Learning Styles – Visual Learners

Marcel Proust once said, “The real voyage of discovery consists of not in seeking new landscapes but in having new eyes”, and in most probability, this is what fairly defines a visual learner.

It is quite likely that you already know that your little one is a visual learner, and this can be simply observed by his dependence on the sense of sight to learn pretty much everything. Yes, in a lot of ways a visual learner is like a new born child who waits for some or the other visual stimulus to attract him, and then uses it to learn an action, recognise a person, and probably pick his first toy. Now isn’t that exhilarating?

Identifying a Visual Learner

Now that you know the basic tendencies of a visual learner, let us understand some of the basic traits that will help you in identifying whether or not your child is someone who learns by seeing! It’s rather easy to deduce this.

Simply notice, if he’s someone who like to flip pages if a book, play with puzzles, or is easily attracted to various colours and their interplay.  As a visual learner, your child will be very observant, paying keen attention to people’s gestures and facial expression while they speak. He’s grasping will be accentuated when taught anything through pictures, charts or words, rather than just by speaking.

If your child is between 1-4 years of age, you can also identify his learning style by observing how he likes to keep his things.
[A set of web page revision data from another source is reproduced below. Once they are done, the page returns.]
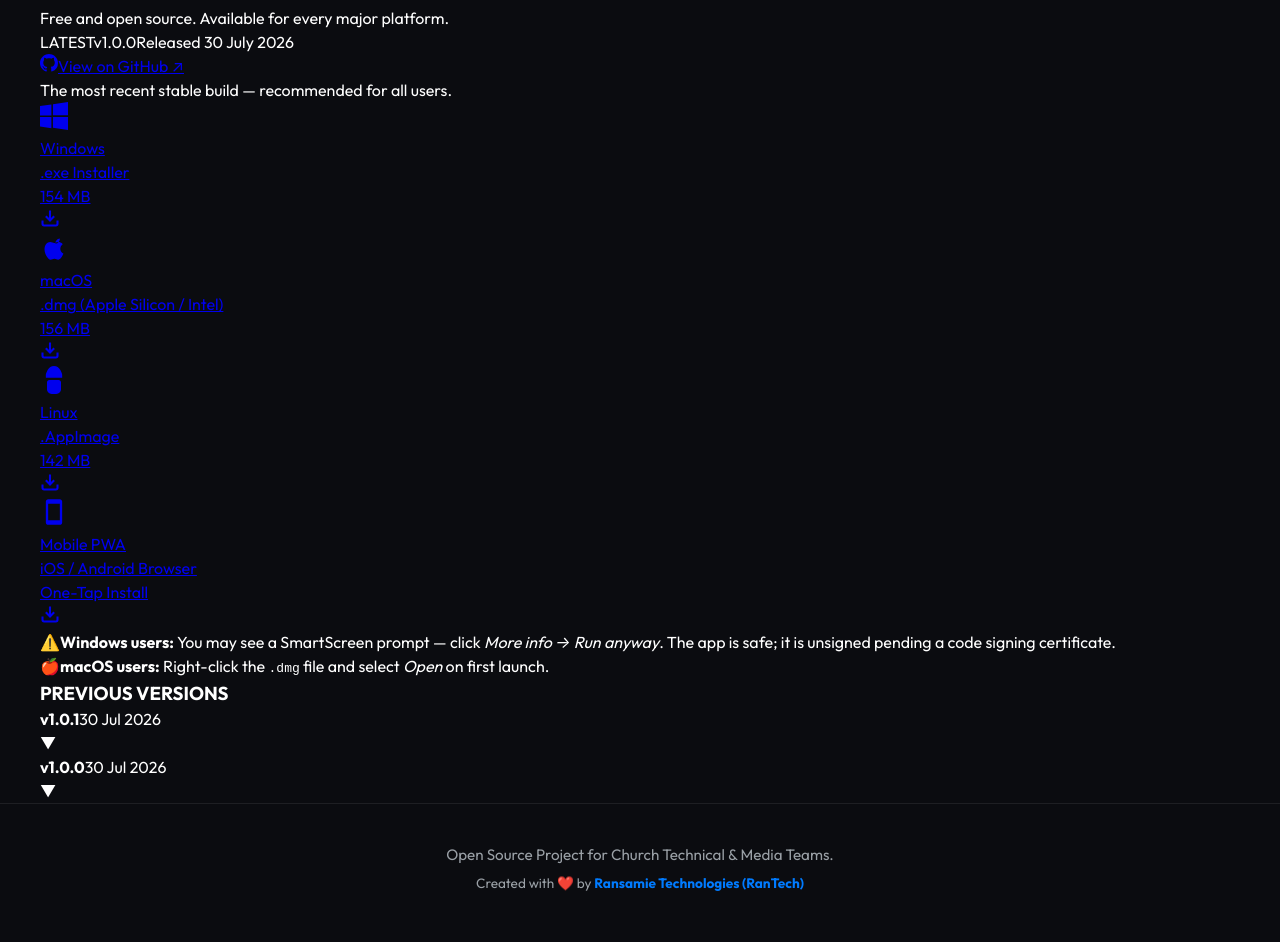
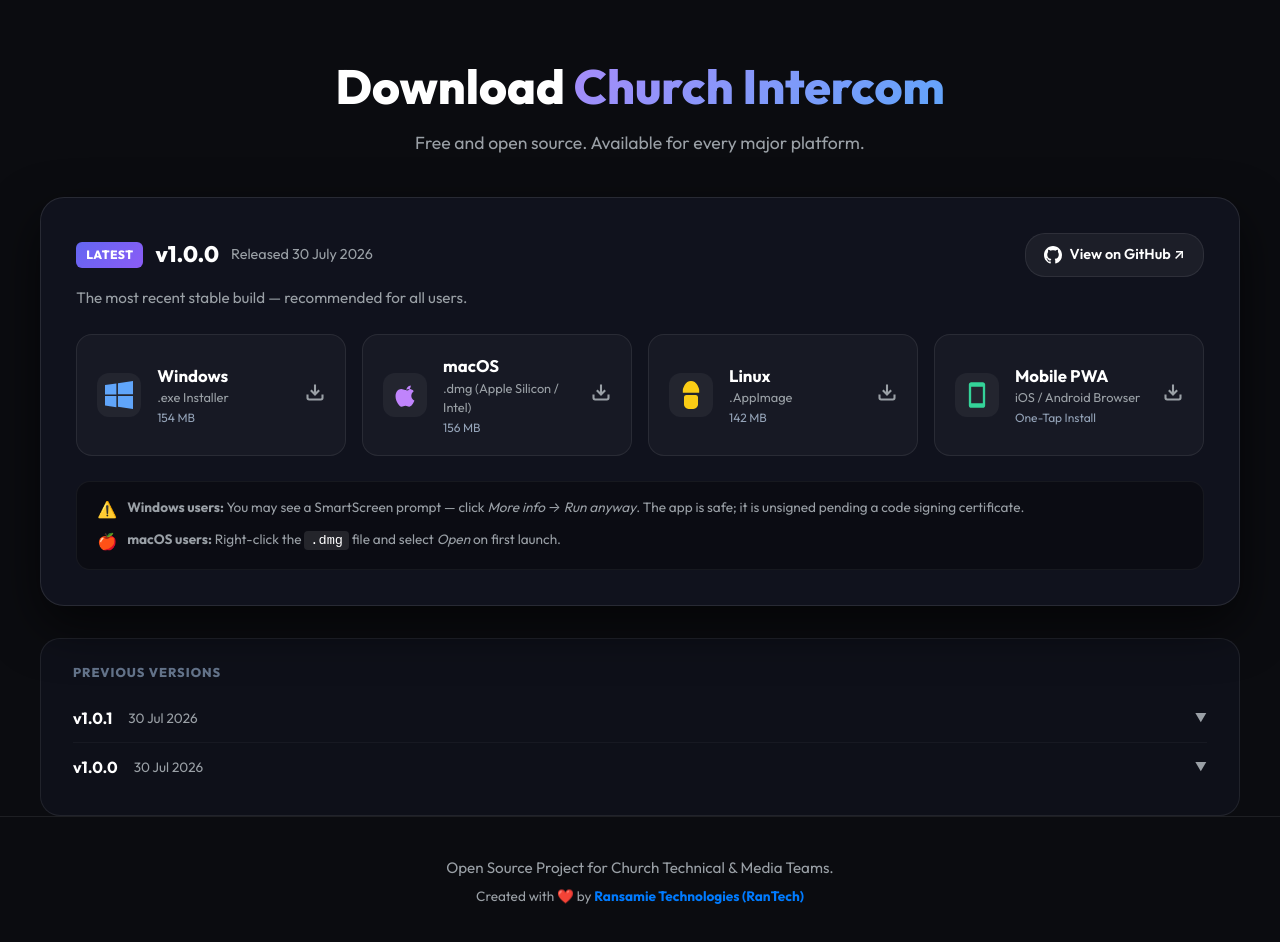
Before and after one commit to ransamie/Church-Intercom-System, a React (Vite) app in the folder website/: page / in a window 1280 px wide. Shown: the part 2486-3428 px from the top of the page. Built offline with nearby package versions, Linux system fonts and the light colour scheme.

Commit message:
Restore missing download section CSS styling

```diff
--- a/website/src/index.css
+++ b/website/src/index.css
@@ -591,6 +591,257 @@
   font-size: 0.95rem;
 }
 
+/* DEDICATED DOWNLOAD SECTION */
+.download-section {
+  padding-top: 5rem;
+}
+
+.download-header {
+  text-align: center;
+  margin-bottom: 2.5rem;
+}
+
+.download-header h2 {
+  font-size: clamp(2.2rem, 4vw, 3rem);
+  font-weight: 800;
+}
+
+.gradient-text {
+  background: linear-gradient(135deg, #a78bfa 0%, #60a5fa 100%);
+  -webkit-background-clip: text;
+  -webkit-text-fill-color: transparent;
+}
+
+.download-subtitle {
+  color: var(--text-muted);
+  font-size: 1.1rem;
+  margin-top: 8px;
+}
+
+.download-main-card {
+  background: rgba(18, 20, 32, 0.85);
+  border: 1px solid rgba(255, 255, 255, 0.1);
+  border-radius: 24px;
+  padding: 2.2rem;
+  backdrop-filter: blur(16px);
+  box-shadow: 0 20px 50px rgba(0, 0, 0, 0.6);
+  margin-bottom: 2rem;
+}
+
+.release-top-bar {
+  display: flex;
+  justify-content: space-between;
+  align-items: center;
+  flex-wrap: wrap;
+  gap: 15px;
+  margin-bottom: 10px;
+}
+
+.release-tag-group {
+  display: flex;
+  align-items: center;
+  gap: 12px;
+}
+
+.latest-badge {
+  background: linear-gradient(135deg, #6366f1 0%, #8b5cf6 100%);
+  color: white;
+  font-size: 0.75rem;
+  font-weight: 800;
+  padding: 4px 10px;
+  border-radius: 6px;
+  letter-spacing: 0.5px;
+}
+
+.version-number {
+  font-size: 1.4rem;
+  font-weight: 800;
+}
+
+.release-date {
+  color: var(--text-muted);
+  font-size: 0.9rem;
+}
+
+.github-release-link {
+  display: inline-flex;
+  align-items: center;
+  gap: 8px;
+  background: rgba(255, 255, 255, 0.05);
+  border: 1px solid var(--glass-border);
+  color: white;
+  padding: 10px 18px;
+  border-radius: 20px;
+  text-decoration: none;
+  font-weight: 600;
+  font-size: 0.9rem;
+  transition: all 0.2s;
+}
+
+.github-release-link:hover {
+  background: rgba(255, 255, 255, 0.12);
+  border-color: rgba(255, 255, 255, 0.2);
+}
+
+.build-description {
+  color: var(--text-muted);
+  font-size: 0.95rem;
+  margin-bottom: 25px;
+}
+
+.platforms-grid {
+  display: grid;
+  grid-template-columns: repeat(auto-fit, minmax(220px, 1fr));
+  gap: 16px;
+  margin-bottom: 25px;
+}
+
+.platform-card {
+  background: rgba(255, 255, 255, 0.03);
+  border: 1px solid rgba(255, 255, 255, 0.08);
+  border-radius: 16px;
+  padding: 18px 20px;
+  display: flex;
+  align-items: center;
+  gap: 16px;
+  text-decoration: none;
+  color: white;
+  transition: all 0.25s ease;
+}
+
+.platform-card:hover {
+  background: rgba(139, 92, 246, 0.12);
+  border-color: rgba(139, 92, 246, 0.4);
+  transform: translateY(-3px);
+  box-shadow: 0 10px 25px rgba(0, 0, 0, 0.3);
+}
+
+.platform-icon {
+  width: 44px;
+  height: 44px;
+  border-radius: 12px;
+  background: rgba(255, 255, 255, 0.05);
+  display: flex;
+  align-items: center;
+  justify-content: center;
+  color: #a78bfa;
+}
+
+.platform-icon.windows { color: #60a5fa; }
+.platform-icon.macos { color: #c084fc; }
+.platform-icon.linux { color: #facc15; }
+.platform-icon.mobile { color: #34d399; }
+
+.platform-info {
+  flex: 1;
+}
+
+.platform-name {
+  font-weight: 700;
+  font-size: 1.05rem;
+}
+
+.platform-format {
+  font-size: 0.8rem;
+  color: var(--text-muted);
+}
+
+.platform-size {
+  font-size: 0.75rem;
+  color: #94a3b8;
+  margin-top: 2px;
+}
+
+.download-icon {
+  color: var(--text-muted);
+  transition: color 0.2s, transform 0.2s;
+}
+
+.platform-card:hover .download-icon {
+  color: #a78bfa;
+  transform: translateY(2px);
+}
+
+.security-notices {
+  background: rgba(0, 0, 0, 0.3);
+  border: 1px solid rgba(255, 255, 255, 0.05);
+  border-radius: 14px;
+  padding: 16px 20px;
+  display: flex;
+  flex-direction: column;
+  gap: 10px;
+  font-size: 0.85rem;
+  color: var(--text-muted);
+}
+
+.notice-item {
+  display: flex;
+  align-items: flex-start;
+  gap: 10px;
+  line-height: 1.4;
+}
+
+.notice-icon {
+  font-size: 1rem;
+}
+
+.notice-item code {
+  background: rgba(255, 255, 255, 0.1);
+  padding: 2px 6px;
+  border-radius: 4px;
+  color: white;
+}
+
+/* Previous Versions Card */
+.previous-versions-card {
+  background: rgba(18, 20, 32, 0.6);
+  border: 1px solid rgba(255, 255, 255, 0.08);
+  border-radius: 20px;
+  padding: 1.5rem 2rem;
+}
+
+.previous-versions-title {
+  font-size: 0.8rem;
+  font-weight: 800;
+  color: #64748b;
+  letter-spacing: 1px;
+  margin-bottom: 12px;
+}
+
+.version-row {
+  display: flex;
+  justify-content: space-between;
+  align-items: center;
+  padding: 12px 0;
+  border-bottom: 1px solid rgba(255, 255, 255, 0.04);
+  cursor: pointer;
+  transition: color 0.2s;
+}
+
+.version-row:last-child {
+  border-bottom: none;
+}
+
+.version-row:hover {
+  color: #a78bfa;
+}
+
+.version-info {
+  display: flex;
+  align-items: center;
+  gap: 16px;
+}
+
+.version-date {
+  color: var(--text-muted);
+  font-size: 0.85rem;
+}
+
+.chevron {
+  font-size: 0.75rem;
+  color: var(--text-muted);
+}
+
 /* Footer */
 footer {
   text-align: center;
```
Visual learners usually like to work in places that are clean and organised. It helps them get a better sense of the surroundings. They enjoy all elements of learning such as drawing, writing, and reading. Since it all involves optimal use of their sense of sight. In fact, more often than not, a visual learner will instinctively have a good handwriting!

Ways to Enhance Visual Learning

If you’ve been wondering, what’s the best way to aid learning for visual learners, it is nothing but a clean and organised environment, which is aptly lit up! In such a space, if he is exposed to diagrams, charts, or simply textual context, with a generous dose of colours being involved, your child will exhibit an unmatched learning capacity! And while you do it all, make sure you often make eye-contact with him, and most importantly always remember, he is observant of your emotions and often understands your feelings even when you’re not explicitly expressing them! Now how’s that for a toddler, who’s probably just taking his first steps or picking his favourite colour!